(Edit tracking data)
=== Section Start ===
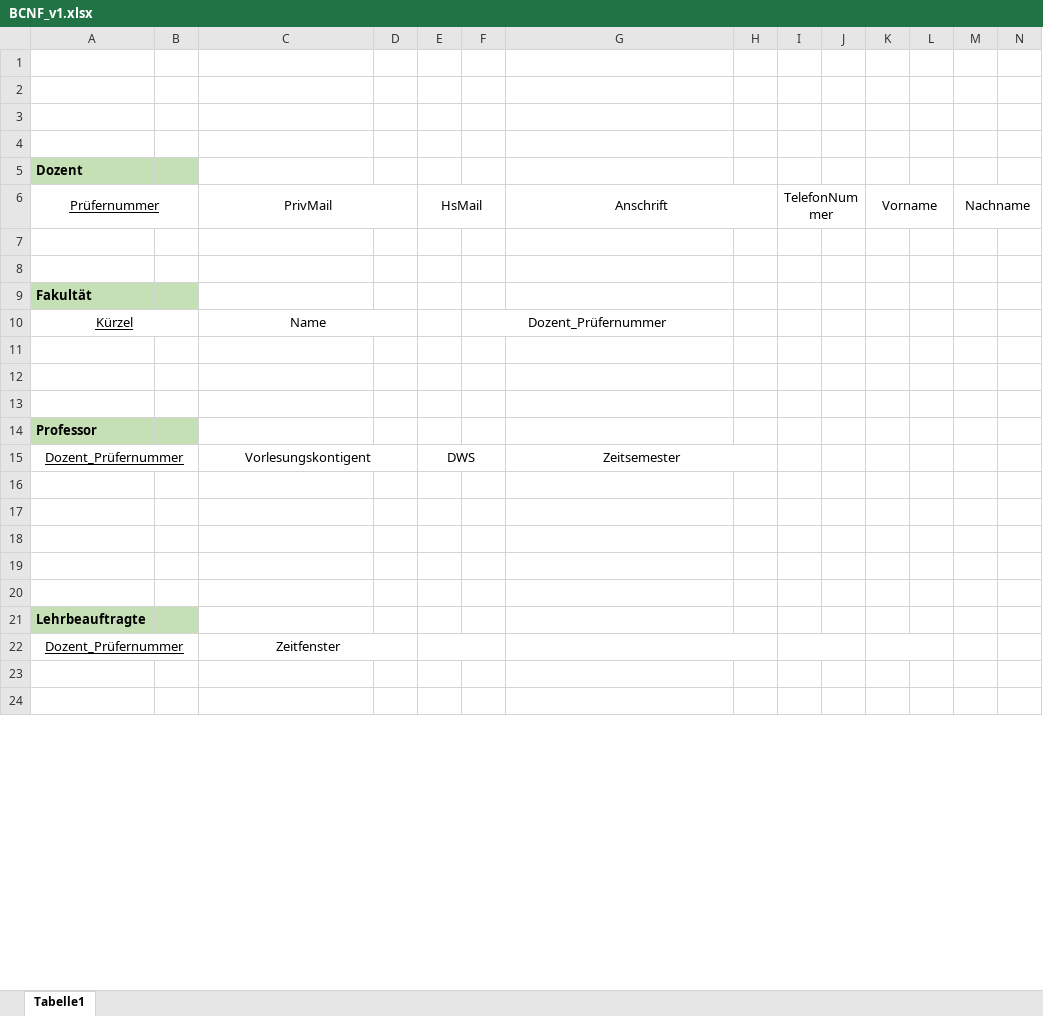
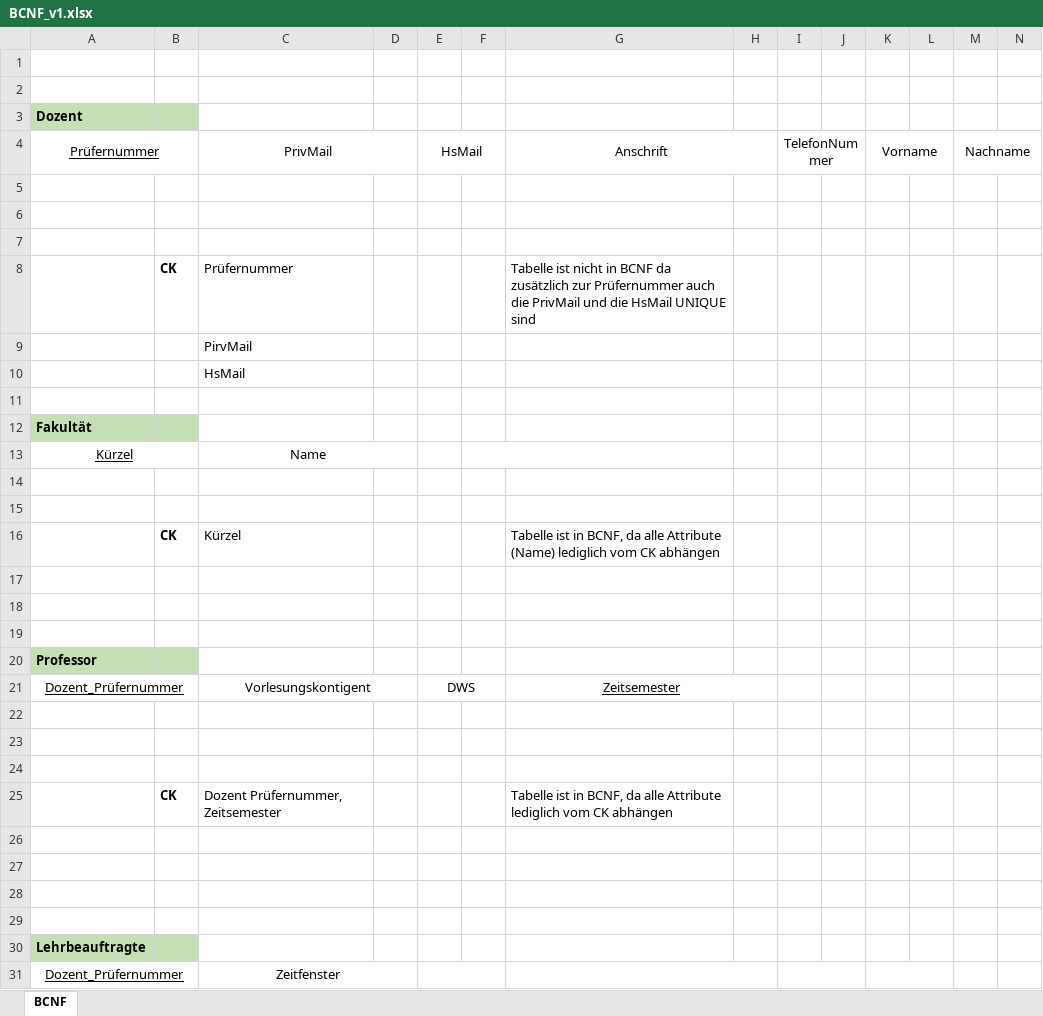
Before and after one commit to Vapo213/InfoSys-Lab, an Excel workbook: Docs/Abgabe MileStone 3/BCNF_v1.xlsx, sheet BCNF, drawn as a sheet; only a part is shown; the shorter side is filled out with more unchanged rows; values as stored, in another font and other column widths than the file's, no borders; charts and pictures not drawn; removed rows and columns are numbered as before the commit, all else as after; rows hold the shown columns only; the diff covers the shown part only; the diff names each change by its address in the sheet, - before the commit and + after, or states it on an @@ line.

Commit message:
checked Tables for BCNF

```diff
--- a/Docs/Abgabe MileStone 3/BCNF_v1.xlsx (sheet BCNF)
+++ b/Docs/Abgabe MileStone 3/BCNF_v1.xlsx (sheet BCNF)
-sheet tab: Tabelle1
+sheet tab: BCNF
-row 3: (empty)
-row 4: (empty)
+row 7: (empty)
+row 8:  | CK | Prüfernummer |  |  |  | Tabelle ist nicht in BCNF da zusätzlich zur Prüfernummer auch die PrivMail und die HsMail UNIQUE sind
+row 9:  |  | PirvMail
+row 10:  |  | HsMail
+row 11: (empty)
-F13: Dozent_Prüfernummer
+F13: (empty)
+row 14: (empty)
+row 15: (empty)
+row 16:  | CK | Kürzel |  |  |  | Tabelle ist in BCNF, da alle Attribute (Name) lediglich vom CK abhängen
-G21 underline: off
+G21 underline: on
+row 25:  | CK | Dozent Prüfernummer, Zeitsemester |  |  |  | Tabelle ist in BCNF, da alle Attribute lediglich vom CK abhängen
+row 26: (empty)
+row 27: (empty)
```
Also changed, not shown: 21 added rows, 4 edited cells, cell formats and merged cells elsewhere in this sheet, charts or pictures, Docs/Abgabe MileStone 2/Datenkatalog.xlsx.
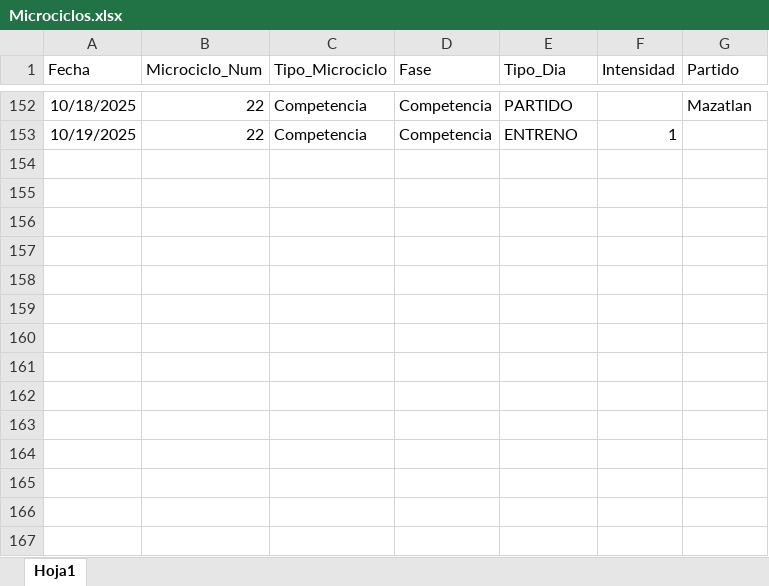
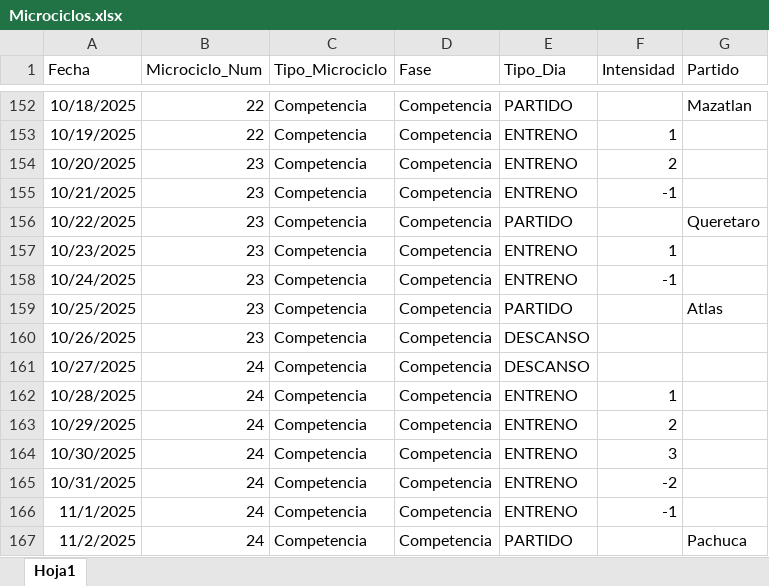
Before and after one commit to cuarty/chivas_ml, an Excel workbook: data/ref/Microciclos.xlsx, sheet Hoja1, drawn as a sheet; only a part is shown, gaps mark what is left out; values as stored, in another font and other column widths than the file's, no borders; the diff names each change by its address in the sheet, - before the commit and + after, or states it on an @@ line.

```diff
--- a/data/ref/Microciclos.xlsx (sheet Hoja1)
+++ b/data/ref/Microciclos.xlsx (sheet Hoja1)
+row 154: 10/20/2025 | 23 | Competencia | Competencia | ENTRENO | 2
+row 155: 10/21/2025 | 23 | Competencia | Competencia | ENTRENO | -1
+row 156: 10/22/2025 | 23 | Competencia | Competencia | PARTIDO |  | Queretaro
+row 157: 10/23/2025 | 23 | Competencia | Competencia | ENTRENO | 1
+row 158: 10/24/2025 | 23 | Competencia | Competencia | ENTRENO | -1
+row 159: 10/25/2025 | 23 | Competencia | Competencia | PARTIDO |  | Atlas
+row 160: 10/26/2025 | 23 | Competencia | Competencia | DESCANSO
+row 161: 10/27/2025 | 24 | Competencia | Competencia | DESCANSO
+row 162: 10/28/2025 | 24 | Competencia | Competencia | ENTRENO | 1
+row 163: 10/29/2025 | 24 | Competencia | Competencia | ENTRENO | 2
+row 164: 10/30/2025 | 24 | Competencia | Competencia | ENTRENO | 3
+row 165: 10/31/2025 | 24 | Competencia | Competencia | ENTRENO | -2
+row 166: 11/1/2025 | 24 | Competencia | Competencia | ENTRENO | -1
+row 167: 11/2/2025 | 24 | Competencia | Competencia | PARTIDO |  | Pachuca
```
Also changed, not shown: 14 other files.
=== Section End ===
Aim of the task
Take the line holding "Before and after one commit to cuarty/chivas_ml, an" and all lines after it through the end of the data, and set them down exactly.

Response
Before and after one commit to cuarty/chivas_ml, an Excel workbook: data/ref/Microciclos.xlsx, sheet Hoja1, drawn as a sheet; only a part is shown, gaps mark what is left out; values as stored, in another font and other column widths than the file's, no borders; the diff names each change by its address in the sheet, - before the commit and + after, or states it on an @@ line.

```diff
--- a/data/ref/Microciclos.xlsx (sheet Hoja1)
+++ b/data/ref/Microciclos.xlsx (sheet Hoja1)
+row 154: 10/20/2025 | 23 | Competencia | Competencia | ENTRENO | 2
+row 155: 10/21/2025 | 23 | Competencia | Competencia | ENTRENO | -1
+row 156: 10/22/2025 | 23 | Competencia | Competencia | PARTIDO |  | Queretaro
+row 157: 10/23/2025 | 23 | Competencia | Competencia | ENTRENO | 1
+row 158: 10/24/2025 | 23 | Competencia | Competencia | ENTRENO | -1
+row 159: 10/25/2025 | 23 | Competencia | Competencia | PARTIDO |  | Atlas
+row 160: 10/26/2025 | 23 | Competencia | Competencia | DESCANSO
+row 161: 10/27/2025 | 24 | Competencia | Competencia | DESCANSO
+row 162: 10/28/2025 | 24 | Competencia | Competencia | ENTRENO | 1
+row 163: 10/29/2025 | 24 | Competencia | Competencia | ENTRENO | 2
+row 164: 10/30/2025 | 24 | Competencia | Competencia | ENTRENO | 3
+row 165: 10/31/2025 | 24 | Competencia | Competencia | ENTRENO | -2
+row 166: 11/1/2025 | 24 | Competencia | Competencia | ENTRENO | -1
+row 167: 11/2/2025 | 24 | Competencia | Competencia | PARTIDO |  | Pachuca
```
Also changed, not shown: 14 other files.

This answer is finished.